Problem to work on:
In the entries that follow, which lines hold the string "sheet"? List them.
[Source material — start]
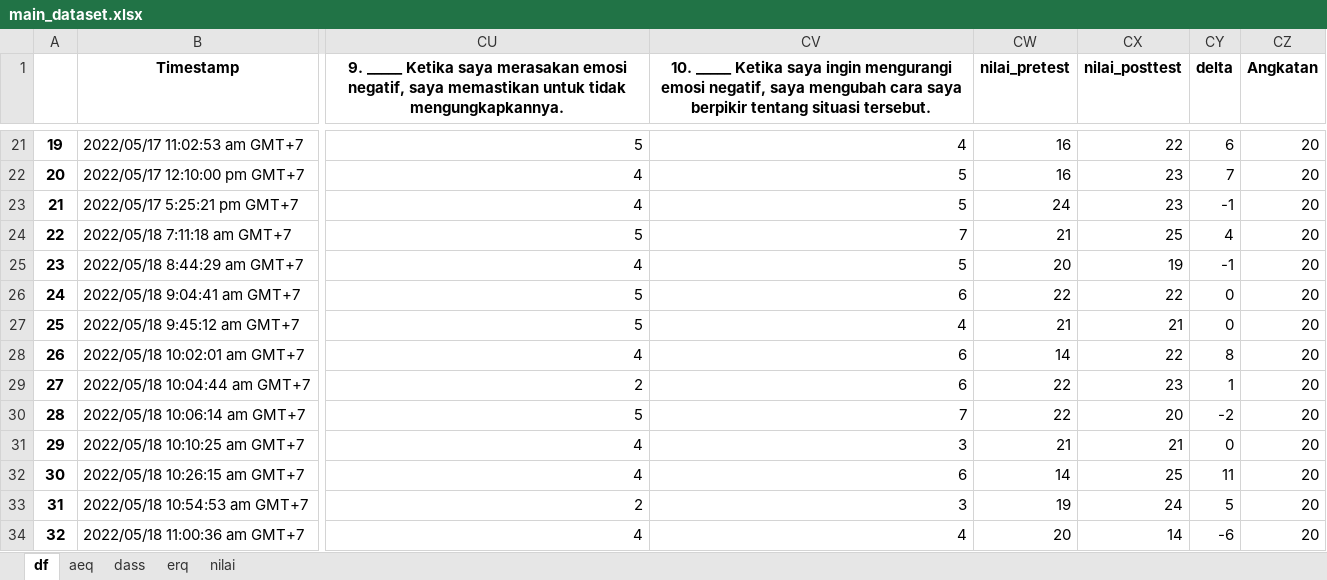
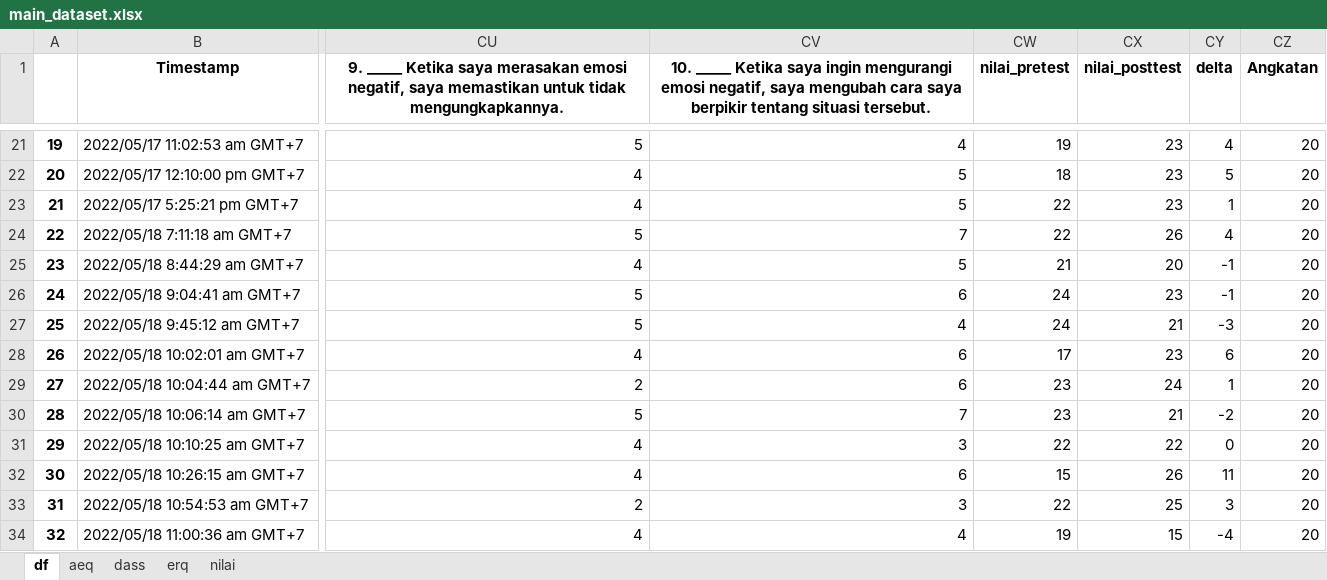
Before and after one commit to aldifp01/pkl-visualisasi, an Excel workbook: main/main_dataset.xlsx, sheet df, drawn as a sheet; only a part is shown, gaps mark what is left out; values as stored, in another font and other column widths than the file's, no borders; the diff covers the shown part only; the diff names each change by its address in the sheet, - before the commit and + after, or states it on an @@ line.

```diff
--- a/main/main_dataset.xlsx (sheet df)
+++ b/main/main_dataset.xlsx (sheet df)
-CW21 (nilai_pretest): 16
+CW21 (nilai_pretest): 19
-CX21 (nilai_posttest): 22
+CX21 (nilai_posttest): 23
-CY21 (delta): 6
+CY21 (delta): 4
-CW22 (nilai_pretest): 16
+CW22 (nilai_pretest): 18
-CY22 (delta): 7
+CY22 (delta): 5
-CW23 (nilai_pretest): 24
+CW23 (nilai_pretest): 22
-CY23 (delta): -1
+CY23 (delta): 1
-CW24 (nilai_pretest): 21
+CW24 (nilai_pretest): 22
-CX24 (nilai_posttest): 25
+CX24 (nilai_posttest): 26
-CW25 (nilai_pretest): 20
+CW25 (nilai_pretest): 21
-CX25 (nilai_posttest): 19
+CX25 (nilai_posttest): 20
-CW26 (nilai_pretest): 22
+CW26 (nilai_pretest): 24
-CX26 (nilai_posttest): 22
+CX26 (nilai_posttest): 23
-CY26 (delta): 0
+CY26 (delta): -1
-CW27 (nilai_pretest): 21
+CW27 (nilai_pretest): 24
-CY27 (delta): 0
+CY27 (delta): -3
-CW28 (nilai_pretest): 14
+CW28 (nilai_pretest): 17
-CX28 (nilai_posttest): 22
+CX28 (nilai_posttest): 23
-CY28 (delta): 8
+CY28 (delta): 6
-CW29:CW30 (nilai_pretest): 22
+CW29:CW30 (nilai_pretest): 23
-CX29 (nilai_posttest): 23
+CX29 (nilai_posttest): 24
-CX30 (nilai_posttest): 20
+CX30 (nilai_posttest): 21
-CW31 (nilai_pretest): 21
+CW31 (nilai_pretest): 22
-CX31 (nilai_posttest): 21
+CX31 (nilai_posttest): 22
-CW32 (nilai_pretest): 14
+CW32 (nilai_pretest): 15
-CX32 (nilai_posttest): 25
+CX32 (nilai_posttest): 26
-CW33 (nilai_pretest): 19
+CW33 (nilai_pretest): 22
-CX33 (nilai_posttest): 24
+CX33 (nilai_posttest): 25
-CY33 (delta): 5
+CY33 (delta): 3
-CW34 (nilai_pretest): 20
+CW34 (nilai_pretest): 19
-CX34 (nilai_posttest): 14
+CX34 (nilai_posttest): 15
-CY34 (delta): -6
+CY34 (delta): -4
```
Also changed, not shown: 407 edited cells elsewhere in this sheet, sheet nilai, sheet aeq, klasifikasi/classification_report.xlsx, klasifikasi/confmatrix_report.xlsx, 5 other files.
[Source material — finish]
[Source material — start]
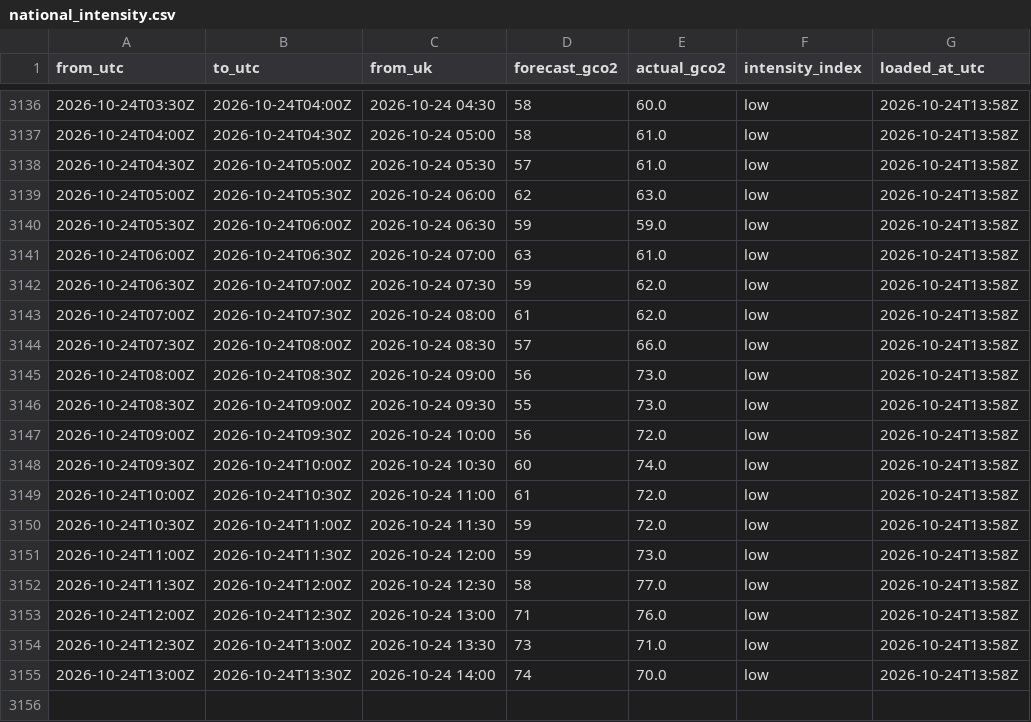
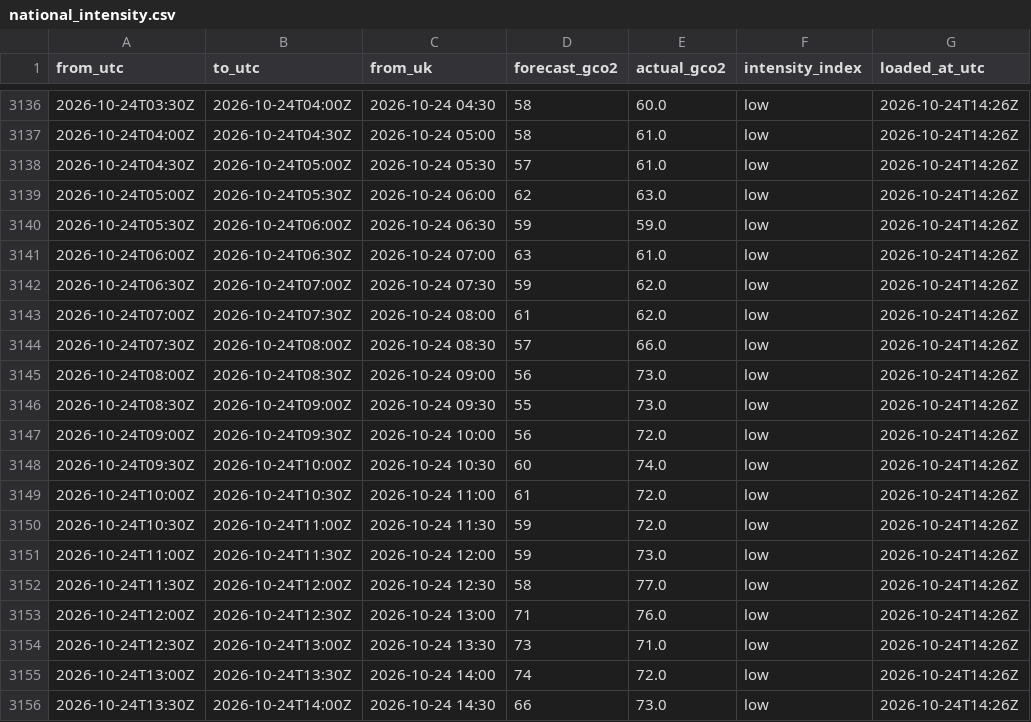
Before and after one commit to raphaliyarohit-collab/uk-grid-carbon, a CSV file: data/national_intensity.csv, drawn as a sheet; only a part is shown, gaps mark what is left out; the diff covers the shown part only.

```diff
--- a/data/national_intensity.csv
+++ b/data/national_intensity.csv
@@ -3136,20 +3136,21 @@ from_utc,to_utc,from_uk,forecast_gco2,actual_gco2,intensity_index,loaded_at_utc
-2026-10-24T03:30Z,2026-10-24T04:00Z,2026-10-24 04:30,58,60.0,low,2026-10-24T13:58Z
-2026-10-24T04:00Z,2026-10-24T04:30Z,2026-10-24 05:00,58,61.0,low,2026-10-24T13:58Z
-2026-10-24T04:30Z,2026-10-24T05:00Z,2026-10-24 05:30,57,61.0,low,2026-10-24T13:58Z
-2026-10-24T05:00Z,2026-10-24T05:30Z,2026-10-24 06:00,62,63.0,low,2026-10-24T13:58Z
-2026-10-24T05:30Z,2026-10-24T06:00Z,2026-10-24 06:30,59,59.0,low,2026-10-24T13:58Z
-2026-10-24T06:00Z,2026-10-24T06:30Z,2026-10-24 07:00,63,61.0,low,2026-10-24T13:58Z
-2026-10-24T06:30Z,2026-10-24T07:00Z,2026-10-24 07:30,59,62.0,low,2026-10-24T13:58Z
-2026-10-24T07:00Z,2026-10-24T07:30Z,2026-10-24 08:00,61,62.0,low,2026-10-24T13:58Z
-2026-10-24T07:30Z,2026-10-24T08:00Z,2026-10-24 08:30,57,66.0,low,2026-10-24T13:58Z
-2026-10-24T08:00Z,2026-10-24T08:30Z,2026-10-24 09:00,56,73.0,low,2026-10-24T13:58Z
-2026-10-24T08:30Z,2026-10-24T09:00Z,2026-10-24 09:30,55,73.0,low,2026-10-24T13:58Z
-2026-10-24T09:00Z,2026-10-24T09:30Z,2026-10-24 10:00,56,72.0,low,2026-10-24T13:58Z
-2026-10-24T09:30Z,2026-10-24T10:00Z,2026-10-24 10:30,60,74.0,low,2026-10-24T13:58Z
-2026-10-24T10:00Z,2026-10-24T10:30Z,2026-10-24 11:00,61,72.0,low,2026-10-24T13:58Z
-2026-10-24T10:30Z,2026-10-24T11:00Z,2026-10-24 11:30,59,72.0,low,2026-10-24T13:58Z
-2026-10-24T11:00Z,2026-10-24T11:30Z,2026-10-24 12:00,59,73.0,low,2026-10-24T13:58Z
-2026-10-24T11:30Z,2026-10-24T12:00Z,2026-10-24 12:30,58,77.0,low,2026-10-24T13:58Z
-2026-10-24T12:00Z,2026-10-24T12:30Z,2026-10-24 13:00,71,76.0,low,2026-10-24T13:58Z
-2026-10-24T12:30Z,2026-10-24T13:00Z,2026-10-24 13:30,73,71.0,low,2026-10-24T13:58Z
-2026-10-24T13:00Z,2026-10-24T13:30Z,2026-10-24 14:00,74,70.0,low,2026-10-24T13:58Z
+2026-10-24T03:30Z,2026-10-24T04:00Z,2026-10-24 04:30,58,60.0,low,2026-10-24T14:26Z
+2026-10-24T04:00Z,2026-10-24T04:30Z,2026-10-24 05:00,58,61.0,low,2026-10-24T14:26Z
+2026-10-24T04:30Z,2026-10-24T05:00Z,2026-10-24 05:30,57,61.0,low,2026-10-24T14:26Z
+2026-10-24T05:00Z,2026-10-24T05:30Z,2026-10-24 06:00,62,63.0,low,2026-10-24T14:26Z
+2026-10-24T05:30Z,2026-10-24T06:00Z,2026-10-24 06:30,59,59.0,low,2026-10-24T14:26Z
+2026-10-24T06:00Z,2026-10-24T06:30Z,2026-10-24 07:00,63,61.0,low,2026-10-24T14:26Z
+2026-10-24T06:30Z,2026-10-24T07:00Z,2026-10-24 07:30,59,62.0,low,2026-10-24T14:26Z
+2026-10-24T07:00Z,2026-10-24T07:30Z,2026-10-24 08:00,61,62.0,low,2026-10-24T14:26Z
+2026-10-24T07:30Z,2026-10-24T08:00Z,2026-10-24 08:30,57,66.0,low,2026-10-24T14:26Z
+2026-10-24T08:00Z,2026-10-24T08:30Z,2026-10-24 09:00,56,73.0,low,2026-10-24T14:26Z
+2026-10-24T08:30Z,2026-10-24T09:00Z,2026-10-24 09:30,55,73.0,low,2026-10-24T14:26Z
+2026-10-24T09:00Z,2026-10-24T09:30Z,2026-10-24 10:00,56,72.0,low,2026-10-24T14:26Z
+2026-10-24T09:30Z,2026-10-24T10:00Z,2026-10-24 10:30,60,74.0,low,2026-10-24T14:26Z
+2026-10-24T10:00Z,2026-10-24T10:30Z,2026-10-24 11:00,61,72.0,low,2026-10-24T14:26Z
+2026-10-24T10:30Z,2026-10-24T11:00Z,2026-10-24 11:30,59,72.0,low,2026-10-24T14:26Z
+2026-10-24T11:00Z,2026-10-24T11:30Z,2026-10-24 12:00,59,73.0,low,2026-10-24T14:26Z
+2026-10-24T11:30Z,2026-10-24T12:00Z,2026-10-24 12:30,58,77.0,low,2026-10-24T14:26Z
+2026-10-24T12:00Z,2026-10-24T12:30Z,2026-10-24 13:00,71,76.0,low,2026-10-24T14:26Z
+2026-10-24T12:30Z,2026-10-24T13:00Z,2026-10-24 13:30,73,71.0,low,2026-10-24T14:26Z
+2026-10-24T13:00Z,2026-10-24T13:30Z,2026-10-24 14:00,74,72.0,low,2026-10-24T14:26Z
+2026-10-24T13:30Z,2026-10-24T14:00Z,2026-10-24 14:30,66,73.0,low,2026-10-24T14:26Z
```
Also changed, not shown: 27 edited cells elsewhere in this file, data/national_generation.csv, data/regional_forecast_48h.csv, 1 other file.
[Source material — finish]
Result of the task:
Before and after one commit to aldifp01/pkl-visualisasi, an Excel workbook: main/main_dataset.xlsx, sheet df, drawn as a sheet; only a part is shown, gaps mark what is left out; values as stored, in another font and other column widths than the file's, no borders; the diff covers the shown part only; the diff names each change by its address in the sheet, - before the commit and + after, or states it on an @@ line.
--- a/main/main_dataset.xlsx (sheet df)
+++ b/main/main_dataset.xlsx (sheet df)
Also changed, not shown: 407 edited cells elsewhere in this sheet, sheet nilai, sheet aeq, klasifikasi/classification_report.xlsx, klasifikasi/confmatrix_report.xlsx, 5 other files.
Before and after one commit to raphaliyarohit-collab/uk-grid-carbon, a CSV file: data/national_intensity.csv, drawn as a sheet; only a part is shown, gaps mark what is left out; the diff covers the shown part only.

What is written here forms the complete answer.